But town officials believe they've cleared a major roadblock to attracting new businesses to the park. Last year, the state Adirondack Park Agency approved a 19-lot subdivision of the park, including the creation of seven "shovel-ready" development sites.
Now there's a nascent biotech cluster forming in the Saranac Lake area that includes Bionique, the nonprofit Trudeau Institute, and a pair of Lake Placid biotech companies the village of Saranac Lake has lured to Main Street: Myriad RBM and Active Motif. Town leaders would like to capitalize on that momentum.
"I think we're in a different place to try and generate some new direction and a game plan to move the park forward," said Councilman Ron Keough, who took part in Thursday's tour with Councilwoman Nichole Meyette.
The big question for the town, Keough said, is whether it should market and recruit businesses to the park, "or do we somehow find a way, a mechanism, that we can make that happen outside the board.
"My philosophy is, we need to put in place a process and a direction and a foundation which is not dependent on the whims of board members as they come and go," Keough said. "If you don't have enough support of the board members, and the energy and commitment to make any project happen, it isn't going to happen."
Keough said the town needs to see what other resources are available to help it grow the park.
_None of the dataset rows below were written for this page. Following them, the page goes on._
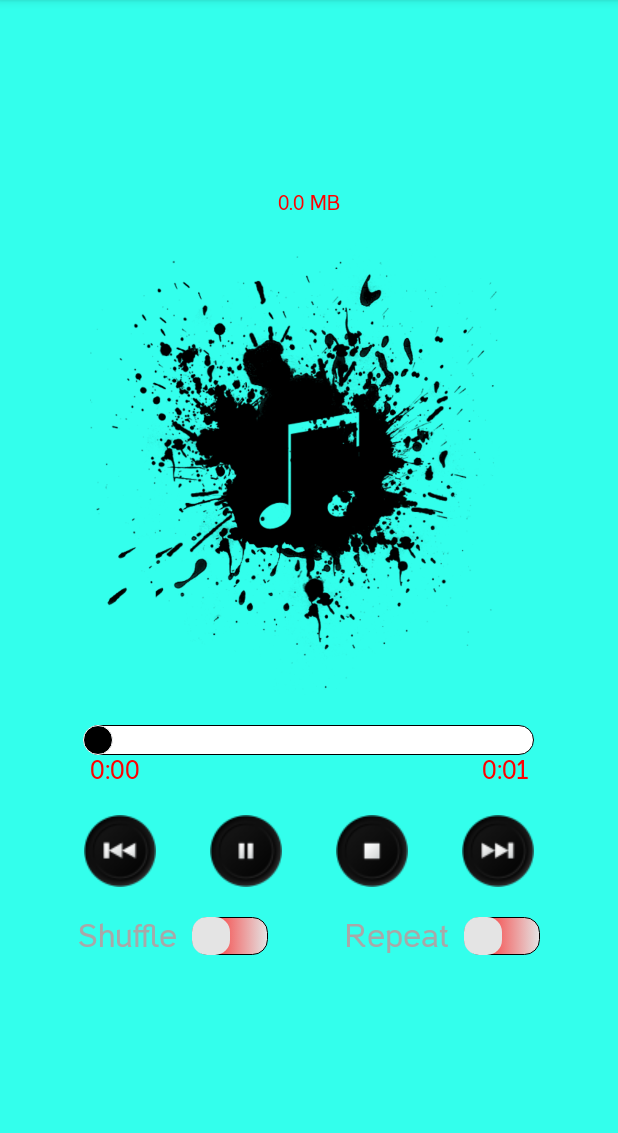
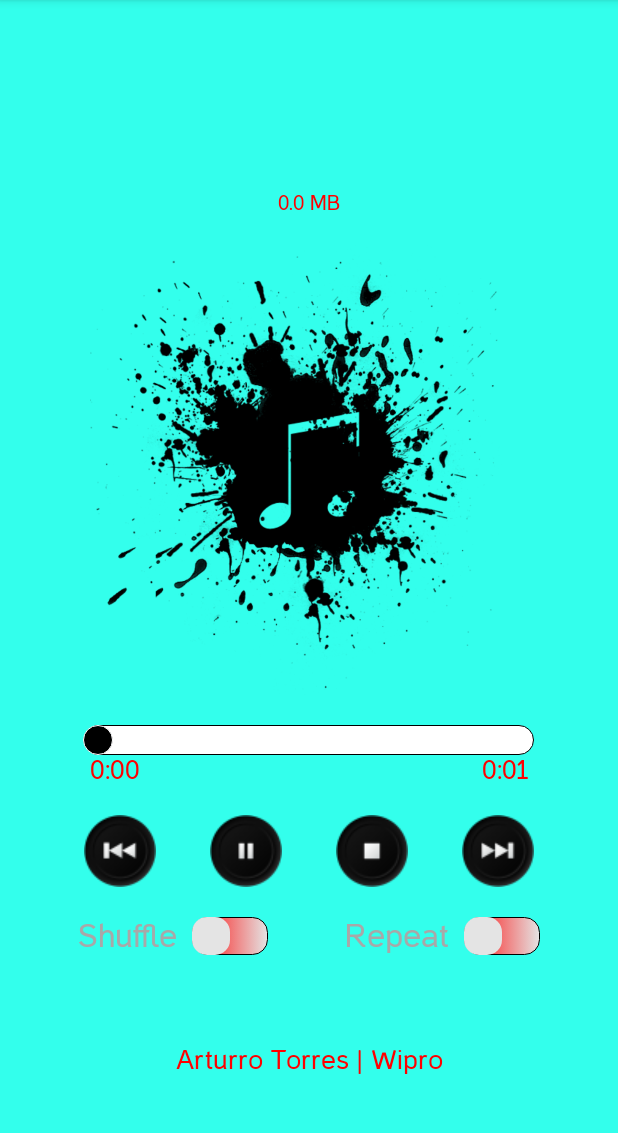
Before and after one commit to Torres1982/Wipro_Music_Player, an Android app: the MusicPlayer screen opened directly, with no data from a screen before it, on a phone screen of 412 x 824 dp, the part 84-1217 px from its top. Run offline under Robolectric (Android 15) with nearby library versions, the phone set to English and light mode, and no system bars; 8 statements that could not run were skipped.

Commit message:
New animated Text View for the footer added.

```diff
--- a/app/src/main/java/com/wipro/wipro_music_player/MusicPlayer.java
+++ b/app/src/main/java/com/wipro/wipro_music_player/MusicPlayer.java
@@ -43,7 +43,7 @@ import java.util.Arrays;
 import java.util.List;
 
 public class MusicPlayer extends AppCompatActivity {
-    private TextView songTitle, songArtist, songSize, songLength, songTimeElapsed;
+    private TextView songTitle, songArtist, songSize, songLength, songTimeElapsed, footer;
     private ImageButton playSong, stopSong, nextSong, previousSong;
     private SeekBar seekBar;
     private Switch shuffleSongsSwitch, repeatSongSwitch;
@@ -96,6 +96,7 @@ public class MusicPlayer extends AppCompatActivity {
         songSize = findViewById(R.id.music_size);
         songLength = findViewById(R.id.music_length);
         songTimeElapsed = findViewById(R.id.time_elapsed);
+        footer = findViewById(R.id.footer_text);
         playSong = findViewById(R.id.button_play);
         stopSong = findViewById(R.id.button_stop);
         nextSong = findViewById(R.id.button_next);
@@ -134,6 +135,9 @@ public class MusicPlayer extends AppCompatActivity {
         listOfNotificationPendingIntents = new ArrayList<>();
         listOfNotificationActionBuilders = new ArrayList<>();
 
+        Animation animation = AnimationUtils.loadAnimation(getApplicationContext(), R.anim.translate);
+        footer.startAnimation(animation);
+
         updateViewDetails(artist, title, size, length);
         setSeekBarListener();
         setPlaySongListener();
@@ -152,7 +156,6 @@ public class MusicPlayer extends AppCompatActivity {
     public boolean onCreateOptionsMenu(Menu menu) {
         MenuInflater menuInflater = getMenuInflater();
         menuInflater.inflate(R.menu.menu, menu);
-        //MenuCompat.setGroupDividerEnabled(menu, true);
         super.onCreateOptionsMenu(menu);
         return true;
     }
@@ -199,7 +202,7 @@ public class MusicPlayer extends AppCompatActivity {
 
     // Control the Colours for the Text Views
     private void setColourForTextViews(int textColour) {
-        ArrayList<TextView> listOfTextViews = new ArrayList<>(Arrays.asList(songArtist, songTitle, songSize, songLength, songTimeElapsed));
+        ArrayList<TextView> listOfTextViews = new ArrayList<>(Arrays.asList(songArtist, songTitle, songSize, songLength, songTimeElapsed, footer));
 
         for (TextView textView: listOfTextViews) {
             textView.setTextColor(ContextCompat.getColor(this, textColour));
--- /dev/null
+++ b/app/src/main/res/anim/translate.xml
@@ -0,0 +1,9 @@
+<?xml version="1.0" encoding="utf-8"?>
+<translate
+    xmlns:android="http://schemas.android.com/apk/res/android"
+    android:fromXDelta="-100%p"
+    android:toXDelta="100%p"
+    android:duration="1000"
+    android:fillBefore="true"
+    android:repeatCount="1"
+    android:repeatMode="reverse" />
--- a/app/src/main/res/layout/music_player.xml
+++ b/app/src/main/res/layout/music_player.xml
@@ -187,4 +187,17 @@
         app:layout_constraintStart_toEndOf="@id/switch_shuffle"
         app:layout_constraintEnd_toEndOf="parent"
         app:layout_constraintTop_toBottomOf="@id/button_previous" />
+
+    <TextView
+        android:id="@+id/footer_text"
+        android:layout_width="match_parent"
+        android:layout_height="wrap_content"
+        android:gravity="center_horizontal"
+        android:text="@string/footer_text"
+        android:textSize="@dimen/text_eighteen"
+        android:textColor="@color/red"
+        android:layout_marginTop="@dimen/margin_sixty"
+        app:layout_constraintEnd_toStartOf="parent"
+        app:layout_constraintStart_toStartOf="parent"
+        app:layout_constraintTop_toBottomOf="@id/switch_repeat" />
 </android.support.constraint.ConstraintLayout>
--- a/app/src/main/res/values/strings.xml
+++ b/app/src/main/res/values/strings.xml
@@ -11,4 +11,5 @@
     <string name="item_tags">Update Tags</string>
     <string name="item_favourites">Add to Favourites</string>
     <string name="item_about">About</string>
+    <string name="footer_text">Arturro Torres | Wipro</string>
 </resources>
```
He said there have been unofficial discussions with the village about whether its Local Development Corporation could be involved, as well as with the Adirondack Economic Development Corporation. AEDC played a key role in creating and financing the business park and managed it for the town until 2003.
"I think those are resources that the town, as an entity, needs to look at," Keough said.
The business park is about 10 miles outside of the village, which puts Bionique on the outskirts of the "cluster." Its more remote location could be a deterrent to another biotech company interested in moving into the area, but Lundin said an isolated, rural site could also be attractive to the right company.
"There are independent labs that are producing product, producing testing services and can afford to exist in a location in this order," he said. "For us, it works well from a business perspective, and there's a tremendous attraction to working in the Adirondacks."
"The proximity of Active Motif, RBM, Trudeau, us - it is a cluster whether it's all within one village or within the region," Armstrong said. "We all live in the same surrounding area, and we all want to be here. That's why we're here."
Armstrong speaks from experience. He worked in Lake Placid for Upstate Biotechnology until it closed in 2007, then followed the company it was bought by (Millipore) to California. After two years, Armstrong decided he wanted to come back to the area and got a job at Bionique.
He's one of 18 employees working out of the company's 9,500-square-foot facility, which opened in January 2000. Prior to that, Bionique Testing Laboratories was located in what's now the Edenfield and Snow tax and accounting service buildings on state Route 3 near Trudeau Road, just outside Saranac Lake. The company, which Lundin has been president of since 1990, was originally formed as an offshoot of the W. Alton Jones Cell Science Center (before it became Upstate Biotechnology), where Lundin had worked as laboratory supervisor. Bionique performs specialized testing for the pharmaceutical, biotech and research community.
"We do a certain type of sterility check for cell cultures," Armstrong said. "We're testing for a specific organism called mycoplasma."
"It is a covert and hidden contaminant, and not easy to isolate and identify," said Lundin. "It's an organism that the biopharma and research community certainly doesn't want to bring into their labs. So they choose to send samples out to us, ask us, 'Does this or does this not contain mycoplasma?' It's our niche technology and our specialty."
Bionique works with hundreds of clients, mostly in the U.S. and Canada. Lundin said business is going so well that the company is looking to expand and potentially add a couple of more employees.
"This park has worked very well (for) us, relative to our needs and what we're looking to accomplish," he said.
Contact Chris Knight at 891-2600 ext. 24 or email@example.com.